Here is the novena which starts on the Feast of St. Andrew:
St. Andrew Christmas Novena Prayer to Obtain Favors
Hail and blessed be the hour and moment in which the Son of God was born of the most pure Virgin Mary, at midnight, in Bethlehem, in piercing cold. In that hour, vouchsafe, O my God! to hear my prayer and grant my desires, through the merits of Our Saviour Jesus Christ, and of His Blessed Mother. Amen.
(It is piously believed that whoever recites the above prayer fifteen times a day from the feast of St. Andrew (30th November) until Christmas will obtain what is asked.)
+MICHAEL AUGUSTINE, Archbishop of New York
New York, February 6, 1897
Here are a few reviews of a couple of books which I published on LibraryThing:

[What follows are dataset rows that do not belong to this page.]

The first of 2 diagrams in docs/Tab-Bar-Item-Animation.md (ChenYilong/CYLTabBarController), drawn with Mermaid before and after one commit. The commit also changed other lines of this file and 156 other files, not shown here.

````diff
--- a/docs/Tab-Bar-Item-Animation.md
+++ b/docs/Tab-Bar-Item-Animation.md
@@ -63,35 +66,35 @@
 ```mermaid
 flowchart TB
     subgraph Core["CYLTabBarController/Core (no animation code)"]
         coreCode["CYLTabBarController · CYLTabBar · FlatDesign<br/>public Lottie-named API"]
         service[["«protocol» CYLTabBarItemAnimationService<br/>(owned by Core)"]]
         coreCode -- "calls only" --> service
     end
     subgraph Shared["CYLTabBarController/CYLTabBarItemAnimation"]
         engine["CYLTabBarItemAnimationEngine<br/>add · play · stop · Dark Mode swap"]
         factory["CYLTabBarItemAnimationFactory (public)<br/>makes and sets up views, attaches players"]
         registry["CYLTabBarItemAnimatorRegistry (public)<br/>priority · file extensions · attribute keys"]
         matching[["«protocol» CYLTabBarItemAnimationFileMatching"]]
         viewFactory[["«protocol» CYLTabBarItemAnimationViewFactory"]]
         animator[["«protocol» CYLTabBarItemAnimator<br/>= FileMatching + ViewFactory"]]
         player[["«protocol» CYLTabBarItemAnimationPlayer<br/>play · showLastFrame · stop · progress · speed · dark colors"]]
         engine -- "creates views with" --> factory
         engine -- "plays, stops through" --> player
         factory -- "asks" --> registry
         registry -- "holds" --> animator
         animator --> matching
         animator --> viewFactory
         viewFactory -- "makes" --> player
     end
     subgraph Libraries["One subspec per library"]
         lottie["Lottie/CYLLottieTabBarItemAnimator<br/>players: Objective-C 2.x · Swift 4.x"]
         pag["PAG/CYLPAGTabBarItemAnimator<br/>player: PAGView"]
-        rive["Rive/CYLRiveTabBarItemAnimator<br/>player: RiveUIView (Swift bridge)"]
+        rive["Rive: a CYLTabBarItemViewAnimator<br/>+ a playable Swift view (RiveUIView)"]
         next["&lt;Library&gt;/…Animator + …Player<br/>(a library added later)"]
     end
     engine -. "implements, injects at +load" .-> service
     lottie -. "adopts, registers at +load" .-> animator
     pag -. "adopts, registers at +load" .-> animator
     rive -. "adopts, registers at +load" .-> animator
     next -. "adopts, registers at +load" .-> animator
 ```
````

North and South
“Elizabeth Bennett meets the industrial revolution - count the bodies as they fall!”
It has been nearly 40 years since Jane Austen wrote Pride and Prejudice, and the social landscape of England in is transition in Elizabeth Gaskell’s novel North and South. The aristocrat who lives a life of leisure while his tenants work his landholdings in southern England is being replaced by the common man who works his way up to a position of wealth and power in the factory towns of northern England. How these two social classes interact makes up just one facet of the book.
The main characters of the book are the members of the Hale family, with the daughter Margaret being the most important character of all. The Hales move from a country vicarage in southern England to Milton, a fictitious city in the industrial region of North England. Mr. John Thornton, the young owner of one of the cotton mills, befriends the family. He is attracted to Margaret, the only daughter of the Hale’s, but she considers him socially beneath her. Their relationship progresses along with the story of the Hales adjusting to life in a northern town.
One of the main themes of the book is conflict. There are external conflicts, such as the one between the workers and the factory owners, and the southern aristocrats and the industrial businessmen. Mrs. Gaskell does a good job of showing both sides in a sympathetic light without setting one up as a ‘bad guy’ in the story. For example, the union workers had their wages reduced several years before this story takes place, and the workers are clamoring for more money as the cost of living goes up. The mill owners are not able to increase wages because of the price of cotton and other forces which are affecting the marketplace. Both sides have a legitimate argument for getting what they want, and neither are motivated by greed or any other vice.
There is much more to this book than my brief review. I will end with the comment that John Thornton is an excellent study in the practice of the cardinal virtues. This was one aspect of his character which was not carried over to the 2004 BBC version of this book. I strongly recommend this book, and give it 5 stars.
As to my “count the bodies as they fall!” comment above, let me just say that while there is very little violence in the story, many of the characters don’t survive to the last page.
By the way, I did not even know about this book until one day I saw a video of the trailer for the BBC movie. It was on YouTube, and Daniela Denby-Ashe caught my attention. I then went on to look up the book on Wikipedia. It sounded interesting, so I got a free copy of it for my iPhone off of the Gutenberg Project. As I started to read the e-book, I decided to go ahead and buy the hardcover version. Ah, the joys of high tech and copyright-free books!
I just finished reading this book. It was hard to put it down. The book is told in the first person by the youngest child of a lawyer in a small town in Alabama during the Depression. Several themes are explored: racism, standing up for the truth, living in a small town in the South, coming of age(well, sort of....) all come to mind.
I recommend this book, but I am not sure if I would really want to read it again. I found part of the thrill of reading the book was the suspense of wondering what would happen next. The scene in the courtroom was particularly engrossing.
One note about the language in this book. The 'N' word is used constantly, making me think that this book would not have been accepted for publication in this our day of political correctness. The language and the testimony given during the trial give this book a rating of 'Adult' for this book.